This is the claim of residents who fear banks along the River Steeping that are riddled with holes made by burrowing badgers may collapse, flooding hundreds of properties in the town.
I don’t understand how badgers can take more of a priority than humansMayor Anton Willerton
Concern was highlighted last Wednesday when Environment Agency flood alerts for the River Steeping between Wainfleet and Tetford were issued due to heavy rainfall.
Last month, Matt Warman, MP for Skegness and Boston, hosted a meeting between the Environment Agency (EA) and local councillors when they discussed the construction of an artificial sett in order to relocate the badgers.
However, Coun Chris Pain, of Lincolnshire County Council, believes this is not enough.
“There is money in the local precept to desilt the river,” said Coun Pain. “Near the brewery it is so bad ducks are walking on water. If there had been a tidal surge on Wednesday in addition to the rain the town would have flooded.”
Mayor Anton Willerton said the parish council had received many complaints about the amount of silt in the river.
He said: “Local anglers used to have eight or nine feet to fish in but now it’s down to three or four feet or less. I have heard people say in places it’s so bad the ducks appear to be walking on water.
“The EA have told us desilting the river is not a priority because of the number of houses. But it doesn’t matter whether it’s one or 1,000 houses - it’s a problem. I don’t understand how badgers can take more of a priority than humans.”
EA area manager Mike Dugher said: “Working with the county and district councils and Lindsey Marsh Internal Drainage Board, we are investigating the best way to manage flood risk across the Steeping catchment.

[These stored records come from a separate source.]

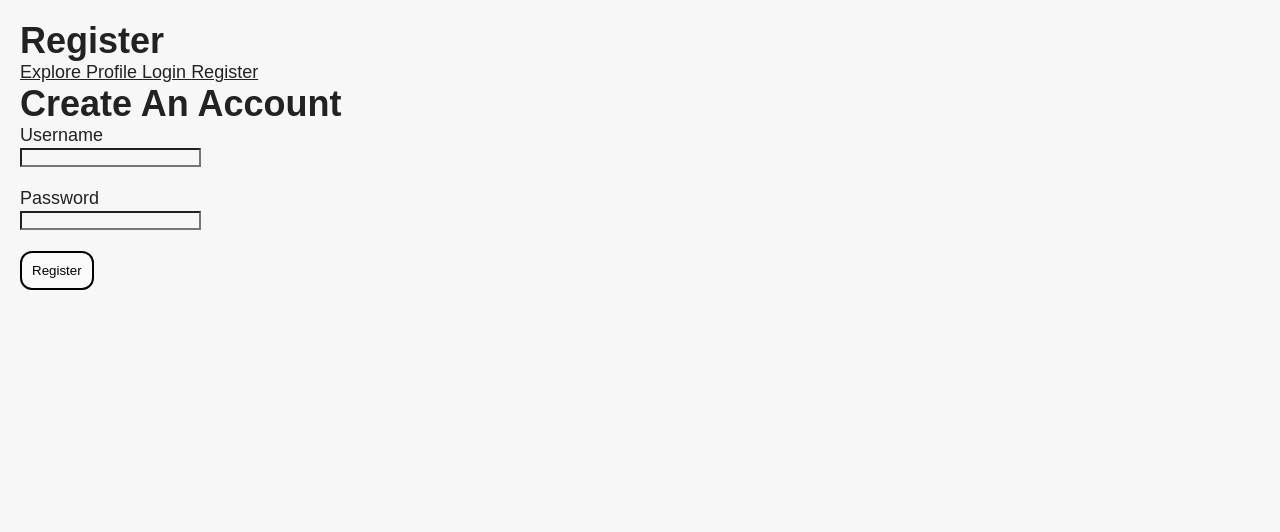
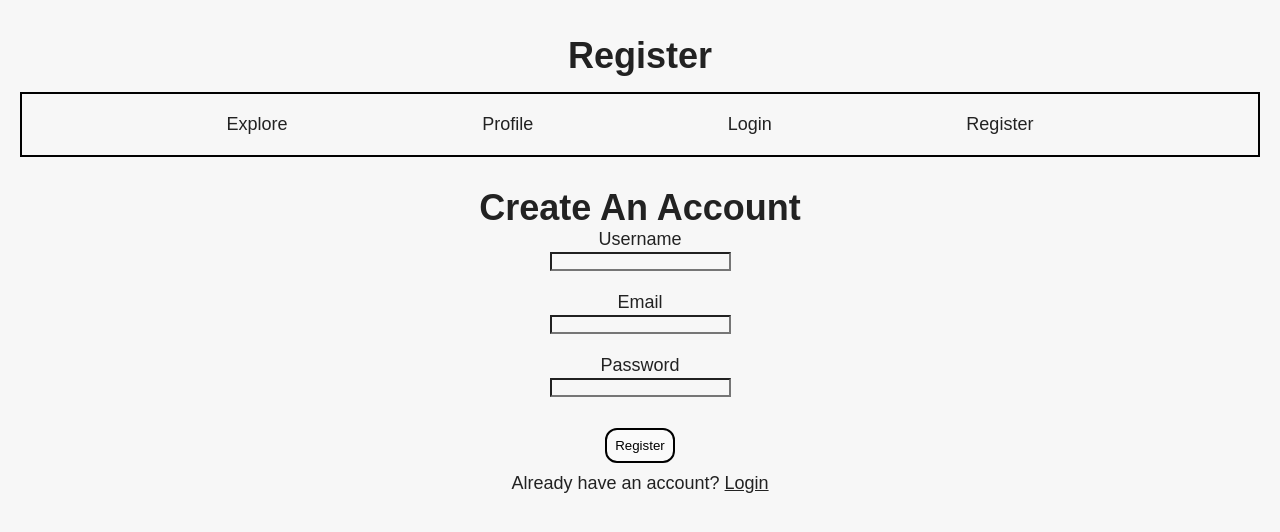
Before and after one commit to KingBobSkibidi/FBLC-business-project, a Flask app: page /register in a window 1280 px wide. Shown: the top 532 px of the page. Run offline with Flask 3, Linux system fonts and the light colour scheme; some libraries are stand-ins or nearby versions.

Commit message:
Jan 1: Login page + commenting + navbar + styling + edits
- Added login page, and finished both html and python sql.
- Added email to register and login so that only 1 account per email
- edited styling spacing, navbar and created center text class
- made link to all pages into simple navbar on all html pages
- added <lang="en"> and <charset="UTF-8"> to all html pages, not necessary but coding norm
- added for= and id= to label and input in login and register to improve usability from multiple fields
- commented for register and login python/sql functions
- also created proper postgresql database today and added tester file to test if it worked, also for future tests if needed

```diff
--- a/app.py
+++ b/app.py
@@ -1,5 +1,5 @@
-from flask import Flask, render_template, request, redirect, url_for
-from werkzeug.security import generate_password_hash
+from flask import Flask, render_template, request, redirect, url_for, session
+from werkzeug.security import generate_password_hash, check_password_hash
 from db import get_db_connection
 
 app = Flask(__name__)
@@ -13,20 +13,69 @@ def index():
 def profile():
     return render_template("profile.html")
 
-@app.route("/login")
+@app.route("/login", methods=["GET", "POST"])
 def login():
-    return render_template("login.html")
+    if request.method=="POST":
+        #get user input and initialize
+        email = request.form["email"].strip()
+        password = request.form["password"].strip()
+
+        conn = get_db_connection()
+        cur = conn.cursor()
+
+        #query
+        cur.execute(
+            "SELECT id, username, password_hash FROM users WHERE email = %s", #%s placeholder, avoid sql injection
+            (email,)
+        )
+        user = cur.fetchone() #fetch single row returned by the query; safe because emails are unique”
+
+        #close cursor and database
+        cur.close()
+        conn.close()
+
+        #if correct login, store user data for session and redirect to profile
+        if user and check_password_hash(user["password_hash"], password):
+            session["user_id"] = user["id"]
+            session["username"] = user["username"]
+            return redirect(url_for("profile"))
+
+        return "Invalid email or password" #incorrect login
+
+    return render_template("login.html") #display login page when called
 
 @app.route("/register", methods=["GET", "POST"])
 def register():
     if request.method == "POST":
-        username = request.form['username'].strip()
-        password = request.form['password'].strip()
+        #get user input and initialize
+        username = request.form["username"].strip()
+        email = request.form["email"].strip()
+        password = request.form["password"].strip()
+
         password_hash = generate_password_hash(password)
 
         conn = get_db_connection()
         cur = conn.cursor()
-    return render_template("register.html")
+
+        #query
+        try:
+            cur.execute(
+                "INSERT INTO users (username, email, password_hash) VALUES (%s, %s, %s)", #%s placeholder, avoid sql injection
+                (username, email, password_hash)
+            )
+            conn.commit()
+
+        except Exception as e: #if failed database rollback and return reason
+            conn.rollback()
+            return f"Registration failed: {e}"
+
+        finally: #close cursor and database
+            cur.close()
+            conn.close()
+
+        return redirect(url_for("login")) #redirect to login
+
+    return render_template("register.html") #display register page when called
 
 if __name__ == "__main__":
     app.run(debug=True)
--- a/db.py
+++ b/db.py
@@ -4,7 +4,7 @@ import psycopg
 DB_CONFIG = {
     "dbname": "locally",
     "user": "postgres",
-    "password": "YOUR_PASSWORD",  # replace with your password
+    "password": "Bai12345!",
     "host": "localhost",
     "port": 5432
 }
--- a/static/css/style.css
+++ b/static/css/style.css
@@ -12,16 +12,30 @@ body {
     padding: 20px;
 }
 
+.center_text {
+    margin: 15px;
+    text-align: center;
+}
+
+.input {
+    border: 2px solid black;
+}
+
 .navbar {
     border: 2px solid black;
+    display: flex;
+    justify-content: space-evenly;
     align-items: center;
     position:sticky;
+    padding: 10px 30px;
+    margin-bottom: 30px;
     top: 0;
     z-index: 1000;
 }
 
 .navbar a {
     text-decoration: none;
+    padding: 10px 20px 10px 0;
     transition: transform 0.1s;
 }
 
@@ -32,7 +46,8 @@ body {
 button {
     background-color: #fafafa;
     color: black;
-    padding: 10px;
+    padding: 8px;
+    margin: 10px 0;
     border: 2px solid black;
     border-radius: 12px;
     cursor: pointer;
--- a/templates/register.html
+++ b/templates/register.html
@@ -1,29 +1,42 @@
 <!DOCTYPE html>
-<html>
+<html lang="en">
 
 <head>
+    <meta charset="UTF-8">
     <title> Register | Locally </title>
     <link rel="stylesheet" href="{{ url_for('static', filename='css/style.css') }}">
 </head>
 
 <body>
-    <h1> Register </h1>
+    <h1 class="center_text"> Register </h1>
 
+    <div class="navbar">
         <a href="{{ url_for('index') }}"> Explore </a>
         <a href="{{ url_for('profile') }}"> Profile </a>
         <a href="{{ url_for('login') }}"> Login </a>
         <a href="{{ url_for('register') }}"> Register </a>
+    </div>
 
+    <div class="center_text">
         <h1> Create An Account </h1>
         <form method="POST">
-        <label> Username </label><br>
-        <input type="text" name="username" required><br><br>
+            <label for="username"> Username </label><br>
+            <input type="text" name="username" id="username" required><br><br>
 
-        <label> Password </label><br>
-        <input type="text" name="password" required><br><br>
+            <label for="email">Email</label><br>
+            <input type="email" name="email" id="email" required><br><br>
+
+            <label for="password"> Password </label><br>
+            <input type="text" name="password" id="password" required><br><br>
 
             <button type="submit"> Register </button>
         </form>
+
+        <p>
+            Already have an account?
+            <a href="{{ url_for('login') }}">Login</a>
+        </p>
+    </div>
 </body>
 
 </html>
```
Also changed, not shown: templates/index.html (+10 -6 lines), templates/login.html (+28 -6 lines), templates/profile.html (+10 -6 lines), tester.py (added, +13 -0 lines). Lines whose indentation alone changed are shown as unchanged.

“Our modelling shows that current silt levels have not significantly increased flood risk and therefore de-silting alone would not sufficiently reduce flood risk to justify the cost according to current funding rules.
“However, in parallel to our catchment-wide investigations, we’re looking at options to strengthen the southern bank of the Wainfleet relief channel to reduce flood risk and improve access for maintenance.
“As with all our flood defences, we continue to monitor the banks, carry out routine maintenance and precautionary works during times of high flow to help reduce flood risk to the local community.”